Slow and steady

In the annual Bastille Day Waiters Race on July 14, the winners didn’t cross the finish line first

One of this year’s Bastille Day Waiters’ Race winners, Elijahn Ainsley of Paesanos restaurant.

One of this year’s Bastille Day Waiters’ Race winners, Elijahn Ainsley of Paesanos restaurant.

photo by Patrick Hyun Wilson

Armed with full trays of Perrier sparkling water and outfitted in matching white button-up shirts, waist-high aprons and bow ties in mid-July weather, dozens of servers lined up along L Street. A champagne bottle popped, and contestants began a speed-walk balancing act around the block between a model Eiffel Tower and surrounded by French flags and cheering spectators.
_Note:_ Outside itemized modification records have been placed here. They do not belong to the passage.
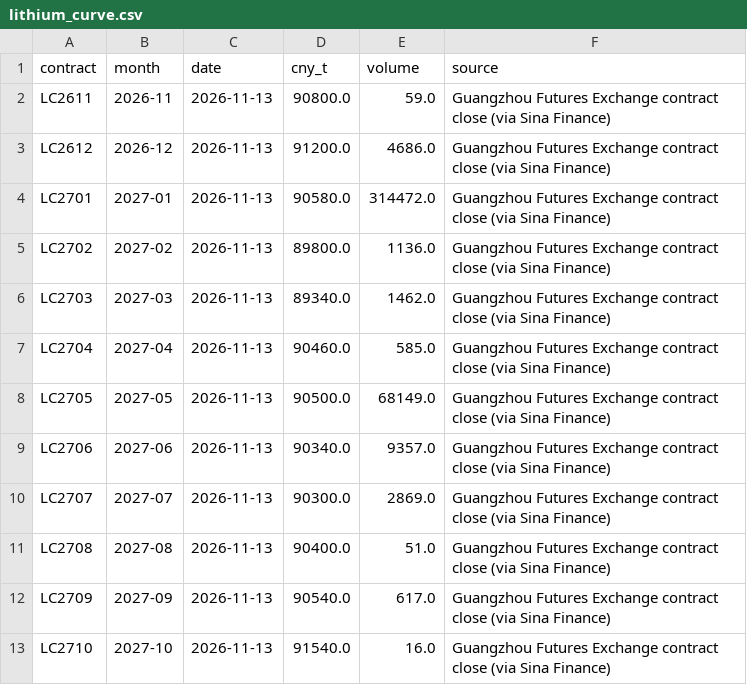
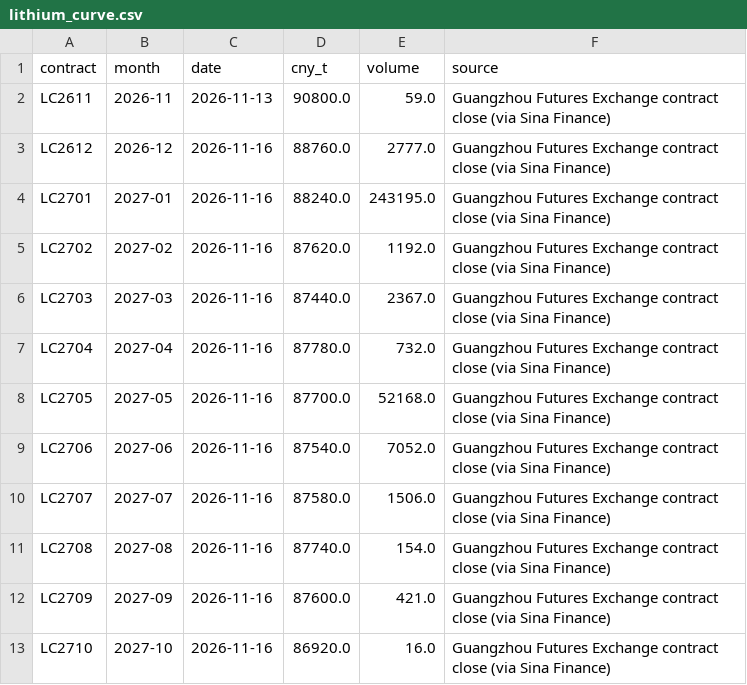
Before and after one commit to battery-business/LeyBatt-Pulse, a CSV file: data/history/lithium_curve.csv, drawn as a sheet.

```diff
--- a/data/history/lithium_curve.csv
+++ b/data/history/lithium_curve.csv
@@ -2,12 +2,12 @@ contract,month,date,cny_t,volume,source
 LC2611,2026-11,2026-11-13,90800.0,59.0,Guangzhou Futures Exchange contract close (via Sina Finance)
-LC2612,2026-12,2026-11-13,91200.0,4686.0,Guangzhou Futures Exchange contract close (via Sina Finance)
-LC2701,2027-01,2026-11-13,90580.0,314472.0,Guangzhou Futures Exchange contract close (via Sina Finance)
-LC2702,2027-02,2026-11-13,89800.0,1136.0,Guangzhou Futures Exchange contract close (via Sina Finance)
-LC2703,2027-03,2026-11-13,89340.0,1462.0,Guangzhou Futures Exchange contract close (via Sina Finance)
-LC2704,2027-04,2026-11-13,90460.0,585.0,Guangzhou Futures Exchange contract close (via Sina Finance)
-LC2705,2027-05,2026-11-13,90500.0,68149.0,Guangzhou Futures Exchange contract close (via Sina Finance)
-LC2706,2027-06,2026-11-13,90340.0,9357.0,Guangzhou Futures Exchange contract close (via Sina Finance)
-LC2707,2027-07,2026-11-13,90300.0,2869.0,Guangzhou Futures Exchange contract close (via Sina Finance)
-LC2708,2027-08,2026-11-13,90400.0,51.0,Guangzhou Futures Exchange contract close (via Sina Finance)
-LC2709,2027-09,2026-11-13,90540.0,617.0,Guangzhou Futures Exchange contract close (via Sina Finance)
-LC2710,2027-10,2026-11-13,91540.0,16.0,Guangzhou Futures Exchange contract close (via Sina Finance)
+LC2612,2026-12,2026-11-16,88760.0,2777.0,Guangzhou Futures Exchange contract close (via Sina Finance)
+LC2701,2027-01,2026-11-16,88240.0,243195.0,Guangzhou Futures Exchange contract close (via Sina Finance)
+LC2702,2027-02,2026-11-16,87620.0,1192.0,Guangzhou Futures Exchange contract close (via Sina Finance)
+LC2703,2027-03,2026-11-16,87440.0,2367.0,Guangzhou Futures Exchange contract close (via Sina Finance)
+LC2704,2027-04,2026-11-16,87780.0,732.0,Guangzhou Futures Exchange contract close (via Sina Finance)
+LC2705,2027-05,2026-11-16,87700.0,52168.0,Guangzhou Futures Exchange contract close (via Sina Finance)
+LC2706,2027-06,2026-11-16,87540.0,7052.0,Guangzhou Futures Exchange contract close (via Sina Finance)
+LC2707,2027-07,2026-11-16,87580.0,1506.0,Guangzhou Futures Exchange contract close (via Sina Finance)
+LC2708,2027-08,2026-11-16,87740.0,154.0,Guangzhou Futures Exchange contract close (via Sina Finance)
+LC2709,2027-09,2026-11-16,87600.0,421.0,Guangzhou Futures Exchange contract close (via Sina Finance)
+LC2710,2027-10,2026-11-16,86920.0,16.0,Guangzhou Futures Exchange contract close (via Sina Finance)
```
Also changed, not shown: data/history/fx.csv, data/history/lithium_futures.csv, 5 other files.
On July 14, the local restaurant workers competed in the 10th annual Bastille Day Waiters’ Race, hosted by the Handle District in partnership with Alliance Française de Sacramento and the Sacramento French Film Festival.

The tradition, which in part celebrates the turning point of the French Revolution, has grown from an event that drew about 50 attendees to a race that packs the street each year. It started with a few business owners who wanted to celebrate their wait staff, loosely based on the long-running Paris Waiters’ Race, said Seann Rooney, the event organizer and executive director of the Handle District association in Midtown.
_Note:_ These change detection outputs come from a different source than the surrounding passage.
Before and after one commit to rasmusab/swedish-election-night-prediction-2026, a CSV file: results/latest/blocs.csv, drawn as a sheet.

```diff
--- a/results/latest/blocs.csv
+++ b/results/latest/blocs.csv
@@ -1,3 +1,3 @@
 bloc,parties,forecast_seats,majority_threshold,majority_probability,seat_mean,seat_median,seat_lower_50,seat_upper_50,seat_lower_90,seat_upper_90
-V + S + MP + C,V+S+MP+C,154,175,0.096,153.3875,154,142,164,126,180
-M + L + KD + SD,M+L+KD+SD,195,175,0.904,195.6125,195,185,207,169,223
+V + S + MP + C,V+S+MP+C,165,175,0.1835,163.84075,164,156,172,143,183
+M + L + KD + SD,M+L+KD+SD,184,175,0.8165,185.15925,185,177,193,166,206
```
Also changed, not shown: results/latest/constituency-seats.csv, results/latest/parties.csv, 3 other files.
“We all love food. We all appreciate the jobs that food servers do,” Rooney said. “It’s a chance to honor the French tradition, and make it a little bit our own.”

This year, Rooney worked with Patrick Mulvaney, owner of Mulvaney’s B&L on 19th Street, and introduced “I Got Your Back,” a campaign led by Mulvaney to improve mental health in the hospitality industry.
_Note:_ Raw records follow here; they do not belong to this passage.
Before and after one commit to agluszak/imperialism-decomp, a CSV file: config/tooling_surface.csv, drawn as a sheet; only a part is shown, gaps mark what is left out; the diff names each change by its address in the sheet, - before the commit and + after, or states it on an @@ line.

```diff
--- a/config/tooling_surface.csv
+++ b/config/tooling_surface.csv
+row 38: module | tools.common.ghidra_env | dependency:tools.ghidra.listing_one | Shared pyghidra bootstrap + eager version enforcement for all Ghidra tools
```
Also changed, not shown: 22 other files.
The winners earn a cash prize, medal and trophy so “it’s a little bit of bragging rights,” he said.

In 10 years, the first person to cross the finish line has never won because in competitive waiting, the cleanliness of their tray is also important, said Aziz Bellarbi-Salah, general manager of Brasserie Capitale on K Street.

“That first year, everyone was running, and glasses were flying everywhere. It was quite a s--t show, actually,” Bellarbi-Salah said. “Each year, it gets refined a little bit.”

Taking this year’s gold were Lisa Blue of Brasserie Capitale and Elijahn Ainsley of Paesanos restaurant.

“Last year I did more preparation, but this year, we’ve just been so busy at [Brasserie], I’ve just been practicing around the restaurant,” Blue said.

The secret to winning, Ainsley said: Focus on yourself, and keep an eye out to see if anyone is passing you with a dry tray.

“I’m actually super hungover right now, but it worked out,” Ainsley said.

When asked if he sees a future for himself in competitive waiting, Ainsley said no. “Maybe competitive speed-walking—a lot of money there,” he said.